It states that Rockenbach entered the jail in May 2015 but did not start having problems receiving his medications until the fall of that year.

“That Plaintiff alleges that the nurse working for CHC, Defendant Rachel Sturms, at the Lee County Jail would miss work often and did not order or set up medication for inmates. That Plaintiff further alleges that Defendant CHC nurses were unresponsive to medical emergencies and that Defendant Captain John Farmer was similarly unresponsive. That due to Plaintiff’s inadequate access to his prescribed medications and medical care, he suffered severe consequences, what at one point required him to be transported to the Emergency Room in Fort Madison.”

Rockenbach claims he was targeted by the defendants and other correctional officers at the Lee County Jail after filing grievances and seeking assistance from the organization Disability Rights Iowa.

“That on one occasion after Plaintiff filed his complaints with Disability Rights Iowa, Plaintiff complained about the medical care at the Lee County Jail to a correctional officer, to which the correctional officer responded by stating that the investigation could lead to the loss of their jobs. Correctional Officers then proceeded to chase Plaintiff with tasers at the top level of the jail, which frightened Plaintiff and caused him to jump from the top tier to the bottom tier of the Lee County Jail, resulting in permanent injury to Plaintiff.

“That after Plaintiff became injured after jumping off the top tier of the Lee County Jail to avoid being tased, Plaintiff was taken to the emergency room. That Plaintiff now suffers permanent injury as a result of the jump.”

Rockenbach said after his return from the emergency room, he was placed in solitary confinement:

“...where he was locked in a wet cell full of sewer water, naked, without a mattress and without receiving medical care or his prescribed medication. That on several occasions, Plaintiff requested his prescribed medications, but was not given any. That Plaintiff, while in solitary confinement, did not have access to drinkable water and was unable to flush his toilet. That the sewer water on the floor caused the ground to become slick, which caused Plaintiff to fall and repeatedly injure himself.”

Rockenbach said he lived in these conditions for several days before being taken to another solitary cell. And that while he was in solitary confinement a hearing was held to have him civilly committed, without his knowledge.

Rockenbach said during his time in the Lee County Jail, he suffered numerous injuries including neurological damage, impaired eyesight, back and leg injuries, nerve loss, and severe reactions due to sudden withdrawal of medication.

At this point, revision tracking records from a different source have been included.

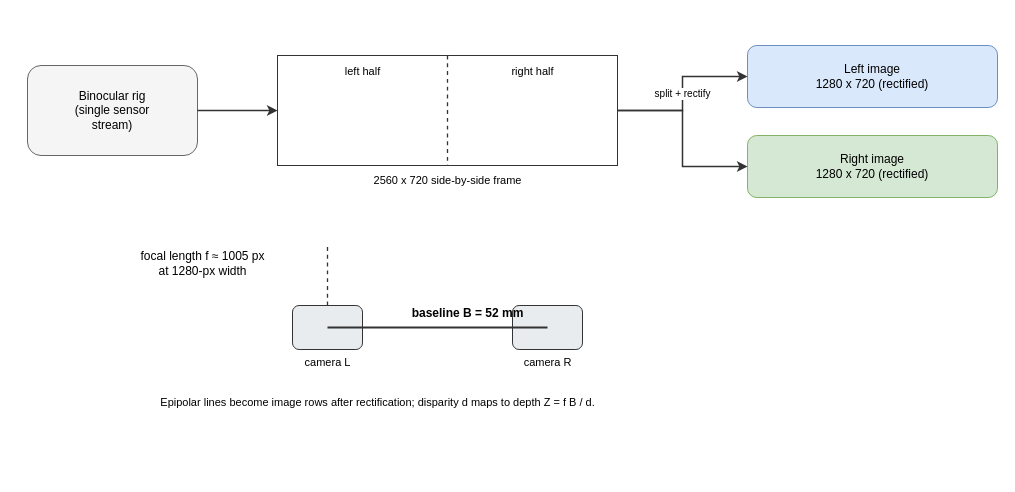
abrar-nazib/StereoLite keeps this draw.io diagram as thesis/book/figures/fig_5_2_rig.drawio. Above is the earlier version. Source tidied: cells renumbered, new cells numbered last; positions are measured from the earlier drawing's top-left corner, leaving out a move shared by most shapes. Both pictures are drawn from the tidied source at 100%, with x=0, y=0 at pixel (27, 45).
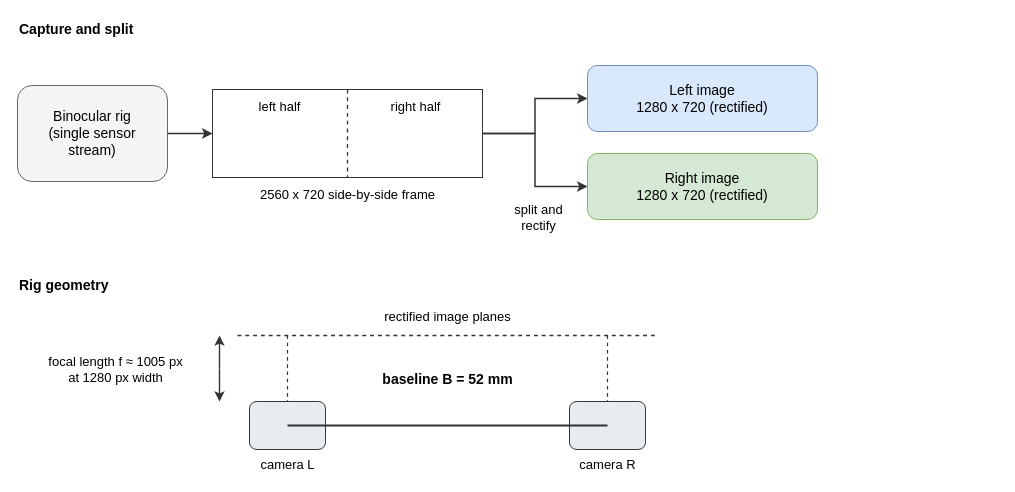
Above is the later version.

Diff of the diagram source:
```diff
@@
-    <mxCell id="2" value="Binocular rig&lt;br&gt;(single sensor&lt;br&gt;stream)" style="rounded=1;whiteSpace=wrap;html=1;fillColor=#f5f5f5;strokeColor=#666666;fontSize=12;align=center;" parent="1" vertex="1">
-      <mxGeometry y="20" width="170" height="90" as="geometry" />
+    <mxCell id="2" value="Capture and split" style="text;html=1;align=left;verticalAlign=middle;fontSize=14;fontStyle=1;fontColor=#000000;" parent="1" vertex="1">
+      <mxGeometry x="-10" y="-28" width="320" height="24" as="geometry" />
     </mxCell>
-    <mxCell id="3" style="rounded=0;whiteSpace=wrap;html=1;fillColor=#ffffff;strokeColor=#333333;fontSize=11;align=center;" parent="1" vertex="1">
-      <mxGeometry x="250" y="10" width="340" height="110" as="geometry" />
+    <mxCell id="3" value="Binocular rig&lt;br&gt;(single sensor&lt;br&gt;stream)" style="rounded=1;whiteSpace=wrap;html=1;fillColor=#f5f5f5;strokeColor=#666666;fontSize=14;align=center;" parent="1" vertex="1">
+      <mxGeometry x="-10" y="40" width="150" height="96" as="geometry" />
     </mxCell>
-    <mxCell id="4" style="edgeStyle=orthogonalEdgeStyle;rounded=0;html=1;jettySize=auto;strokeColor=#333333;strokeWidth=1.5;fontSize=10;" parent="1" edge="1" source="2" target="3">
-      <mxGeometry relative="1" as="geometry" />
+    <mxCell id="4" style="rounded=0;whiteSpace=wrap;html=1;fillColor=#ffffff;strokeColor=#333333;fontSize=11;align=center;" parent="1" vertex="1">
+      <mxGeometry x="185" y="44" width="270" height="88" as="geometry" />
     </mxCell>
-    <mxCell id="5" style="html=1;strokeColor=#333333;strokeWidth=1.3;endArrow=none;dashed=1;" parent="1" edge="1">
-      <mxGeometry relative="1" as="geometry">
-        <mxPoint x="420" y="10" as="sourcePoint" />
-        <mxPoint x="420" y="120" as="targetPoint" />
-      </mxGeometry>
+    <mxCell id="5" style="edgeStyle=orthogonalEdgeStyle;rounded=0;html=1;jettySize=auto;strokeColor=#333333;strokeWidth=1.5;fontSize=10;" parent="1" edge="1" source="3" target="4">
+      <mxGeometry relative="1" as="geometry" />
     </mxCell>
-    <mxCell id="6" value="left half" style="text;html=1;align=center;verticalAlign=middle;fontSize=11;fontColor=#000000;" parent="1" vertex="1">
-      <mxGeometry x="260" y="16" width="150" height="20" as="geometry" />
+    <mxCell id="6" style="html=1;strokeColor=#333333;strokeWidth=1.3;endArrow=none;dashed=1;" parent="1" edge="1">
+      <mxGeometry relative="1" as="geometry">
+        <mxPoint x="320" y="44" as="sourcePoint" />
+        <mxPoint x="320" y="132" as="targetPoint" />
+      </mxGeometry>
     </mxCell>
-    <mxCell id="7" value="right half" style="text;html=1;align=center;verticalAlign=middle;fontSize=11;fontColor=#000000;" parent="1" vertex="1">
-      <mxGeometry x="430" y="16" width="150" height="20" as="geometry" />
+    <mxCell id="7" value="left half" style="text;html=1;align=center;verticalAlign=middle;fontSize=13;fontColor=#000000;" parent="1" vertex="1">
+      <mxGeometry x="188" y="50" width="128" height="22" as="geometry" />
     </mxCell>
-    <mxCell id="8" value="2560 x 720 side-by-side frame" style="text;html=1;align=center;verticalAlign=middle;fontSize=11;fontColor=#000000;" parent="1" vertex="1">
-      <mxGeometry x="250" y="125" width="340" height="20" as="geometry" />
+    <mxCell id="8" value="right half" style="text;html=1;align=center;verticalAlign=middle;fontSize=13;fontColor=#000000;" parent="1" vertex="1">
+      <mxGeometry x="324" y="50" width="128" height="22" as="geometry" />
     </mxCell>
-    <mxCell id="9" value="Left image&lt;br&gt;1280 x 720 (rectified)" style="rounded=1;whiteSpace=wrap;html=1;fillColor=#dae8fc;strokeColor=#6c8ebf;fontSize=12;align=center;" parent="1" vertex="1">
-      <mxGeometry x="720" width="250" height="62" as="geometry" />
+    <mxCell id="9" value="2560 x 720 side-by-side frame" style="text;html=1;align=center;verticalAlign=middle;fontSize=13;fontColor=#000000;" parent="1" vertex="1">
+      <mxGeometry x="185" y="138" width="270" height="22" as="geometry" />
     </mxCell>
-    <mxCell id="10" value="Right image&lt;br&gt;1280 x 720 (rectified)" style="rounded=1;whiteSpace=wrap;html=1;fillColor=#d5e8d4;strokeColor=#82b366;fontSize=12;align=center;" parent="1" vertex="1">
-      <mxGeometry x="720" y="90" width="250" height="62" as="geometry" />
+    <mxCell id="10" value="Left image&lt;br&gt;1280 x 720 (rectified)" style="rounded=1;whiteSpace=wrap;html=1;fillColor=#dae8fc;strokeColor=#6c8ebf;fontSize=14;align=center;" parent="1" vertex="1">
+      <mxGeometry x="560" y="20" width="230" height="66" as="geometry" />
     </mxCell>
-    <mxCell id="11" value="split + rectify" style="edgeStyle=orthogonalEdgeStyle;rounded=0;html=1;jettySize=auto;strokeColor=#333333;strokeWidth=1.5;fontSize=10;" parent="1" edge="1" source="3" target="9">
-      <mxGeometry relative="1" as="geometry" />
+    <mxCell id="11" value="Right image&lt;br&gt;1280 x 720 (rectified)" style="rounded=1;whiteSpace=wrap;html=1;fillColor=#d5e8d4;strokeColor=#82b366;fontSize=14;align=center;" parent="1" vertex="1">
+      <mxGeometry x="560" y="108" width="230" height="66" as="geometry" />
     </mxCell>
-    <mxCell id="12" style="edgeStyle=orthogonalEdgeStyle;rounded=0;html=1;jettySize=auto;strokeColor=#333333;strokeWidth=1.5;fontSize=10;" parent="1" edge="1" source="3" target="10">
+    <mxCell id="12" style="edgeStyle=orthogonalEdgeStyle;rounded=0;html=1;jettySize=auto;strokeColor=#333333;strokeWidth=1.5;fontSize=10;" parent="1" edge="1" source="4" target="10">
       <mxGeometry relative="1" as="geometry" />
     </mxCell>
-    <mxCell id="13" style="rounded=1;whiteSpace=wrap;html=1;fillColor=#e9ecef;strokeColor=#333333;fontSize=11;align=center;" parent="1" vertex="1">
-      <mxGeometry x="265" y="260" width="70" height="44" as="geometry" />
+    <mxCell id="13" style="edgeStyle=orthogonalEdgeStyle;rounded=0;html=1;jettySize=auto;strokeColor=#333333;strokeWidth=1.5;fontSize=10;" parent="1" edge="1" source="4" target="11">
+      <mxGeometry relative="1" as="geometry" />
     </mxCell>
-    <mxCell id="14" value="camera L" style="text;html=1;align=center;verticalAlign=middle;fontSize=11;fontColor=#000000;" parent="1" vertex="1">
-      <mxGeometry x="255" y="308" width="90" height="18" as="geometry" />
+    <mxCell id="14" value="split and&lt;br&gt;rectify" style="text;html=1;align=center;verticalAlign=middle;fontSize=13;fontColor=#000000;" parent="1" vertex="1">
+      <mxGeometry x="455" y="152" width="112" height="40" as="geometry" />
     </mxCell>
-    <mxCell id="15" style="rounded=1;whiteSpace=wrap;html=1;fillColor=#e9ecef;strokeColor=#333333;fontSize=11;align=center;" parent="1" vertex="1">
-      <mxGeometry x="485" y="260" width="70" height="44" as="geometry" />
+    <mxCell id="15" value="Rig geometry" style="text;html=1;align=left;verticalAlign=middle;fontSize=14;fontStyle=1;fontColor=#000000;" parent="1" vertex="1">
+      <mxGeometry x="-10" y="228" width="320" height="24" as="geometry" />
     </mxCell>
-    <mxCell id="16" value="camera R" style="text;html=1;align=center;verticalAlign=middle;fontSize=11;fontColor=#000000;" parent="1" vertex="1">
-      <mxGeometry x="475" y="308" width="90" height="18" as="geometry" />
+    <mxCell id="16" style="rounded=1;whiteSpace=wrap;html=1;fillColor=#e9ecef;strokeColor=#333333;fontSize=11;align=center;" parent="1" vertex="1">
+      <mxGeometry x="222" y="356" width="76" height="48" as="geometry" />
     </mxCell>
-    <mxCell id="17" style="html=1;strokeColor=#333333;strokeWidth=2;endArrow=none;" parent="1" edge="1">
-      <mxGeometry relative="1" as="geometry">
-        <mxPoint x="300" y="282" as="sourcePoint" />
-        <mxPoint x="520" y="282" as="targetPoint" />
-      </mxGeometry>
+    <mxCell id="17" value="camera L" style="text;html=1;align=center;verticalAlign=middle;fontSize=13;fontColor=#000000;" parent="1" vertex="1">
+      <mxGeometry x="200" y="408" width="120" height="22" as="geometry" />
     </mxCell>
-    <mxCell id="18" value="baseline B = 52 mm" style="text;html=1;align=center;verticalAlign=middle;fontSize=12;fontStyle=1;fontColor=#000000;" parent="1" vertex="1">
-      <mxGeometry x="360" y="258" width="160" height="20" as="geometry" />
+    <mxCell id="18" style="rounded=1;whiteSpace=wrap;html=1;fillColor=#e9ecef;strokeColor=#333333;fontSize=11;align=center;" parent="1" vertex="1">
+      <mxGeometry x="542" y="356" width="76" height="48" as="geometry" />
     </mxCell>
-    <mxCell id="19" style="html=1;strokeColor=#333333;strokeWidth=1.3;endArrow=none;dashed=1;" parent="1" edge="1">
-      <mxGeometry relative="1" as="geometry">
-        <mxPoint x="300" y="260" as="sourcePoint" />
-        <mxPoint x="300" y="200" as="targetPoint" />
-      </mxGeometry>
+    <mxCell id="19" value="camera R" style="text;html=1;align=center;verticalAlign=middle;fontSize=13;fontColor=#000000;" parent="1" vertex="1">
+      <mxGeometry x="520" y="408" width="120" height="22" as="geometry" />
     </mxCell>
-    <mxCell id="20" value="focal length f &amp;#8776; 1005 px&lt;br&gt;at 1280-px width" style="text;html=1;align=center;verticalAlign=middle;fontSize=12;fontColor=#000000;" parent="1" vertex="1">
-      <mxGeometry x="60" y="208" width="230" height="20" as="geometry" />
+    <mxCell id="20" style="html=1;strokeColor=#333333;strokeWidth=2;endArrow=none;" parent="1" edge="1">
+      <mxGeometry relative="1" as="geometry">
+        <mxPoint x="260" y="380" as="sourcePoint" />
+        <mxPoint x="580" y="380" as="targetPoint" />
+      </mxGeometry>
     </mxCell>
-    <mxCell id="21" value="Epipolar lines become image rows after rectification; disparity d maps to depth Z = f B / d." style="text;html=1;align=center;verticalAlign=middle;fontSize=11;fontColor=#000000;" parent="1" vertex="1">
-      <mxGeometry y="345" width="700" height="24" as="geometry" />
+    <mxCell id="21" value="baseline B = 52 mm" style="text;html=1;align=center;verticalAlign=middle;fontSize=14;fontStyle=1;fontColor=#000000;" parent="1" vertex="1">
+      <mxGeometry x="320" y="322" width="200" height="24" as="geometry" />
     </mxCell>
+    <mxCell id="22" style="html=1;strokeColor=#333333;strokeWidth=1.3;endArrow=none;dashed=1;" parent="1" edge="1">
+      <mxGeometry relative="1" as="geometry">
+        <mxPoint x="210" y="290" as="sourcePoint" />
+        <mxPoint x="630" y="290" as="targetPoint" />
+      </mxGeometry>
+    </mxCell>
+    <mxCell id="23" value="rectified image planes" style="text;html=1;align=center;verticalAlign=middle;fontSize=13;fontColor=#000000;" parent="1" vertex="1">
+      <mxGeometry x="210" y="260" width="420" height="22" as="geometry" />
+    </mxCell>
+    <mxCell id="24" style="html=1;strokeColor=#333333;strokeWidth=1.2;endArrow=none;dashed=1;" parent="1" edge="1">
+      <mxGeometry relative="1" as="geometry">
+        <mxPoint x="260" y="290" as="sourcePoint" />
+        <mxPoint x="260" y="356" as="targetPoint" />
+      </mxGeometry>
+    </mxCell>
+    <mxCell id="25" style="html=1;strokeColor=#333333;strokeWidth=1.2;endArrow=none;dashed=1;" parent="1" edge="1">
+      <mxGeometry relative="1" as="geometry">
+        <mxPoint x="580" y="290" as="sourcePoint" />
+        <mxPoint x="580" y="356" as="targetPoint" />
+      </mxGeometry>
+    </mxCell>
+    <mxCell id="26" style="html=1;strokeColor=#333333;strokeWidth=1.4;endArrow=classic;" parent="1" edge="1">
+      <mxGeometry relative="1" as="geometry">
+        <mxPoint x="192" y="323" as="sourcePoint" />
+        <mxPoint x="192" y="290" as="targetPoint" />
+      </mxGeometry>
+    </mxCell>
+    <mxCell id="27" style="html=1;strokeColor=#333333;strokeWidth=1.4;endArrow=classic;" parent="1" edge="1">
+      <mxGeometry relative="1" as="geometry">
+        <mxPoint x="192" y="323" as="sourcePoint" />
+        <mxPoint x="192" y="356" as="targetPoint" />
+      </mxGeometry>
+    </mxCell>
+    <mxCell id="28" value="focal length f &amp;#8776; 1005 px&lt;br&gt;at 1280 px width" style="text;html=1;align=center;verticalAlign=middle;fontSize=13;fontColor=#000000;" parent="1" vertex="1">
+      <mxGeometry x="-6" y="300" width="188" height="48" as="geometry" />
+    </mxCell>
```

He is seeking an undisclosed amount of money as compensation, stating in his initial complaint, “I am in all rights to demand millions of dollars. The basis for the ammounts (sic) decided would be that when Iowa Code is broken and someone is a victim, the violator must pay for the damages resulting from breaking those laws.”

Rockenbach has requested a jury trial.

Jason Parrott is a former reporter at Tri States Public Radio.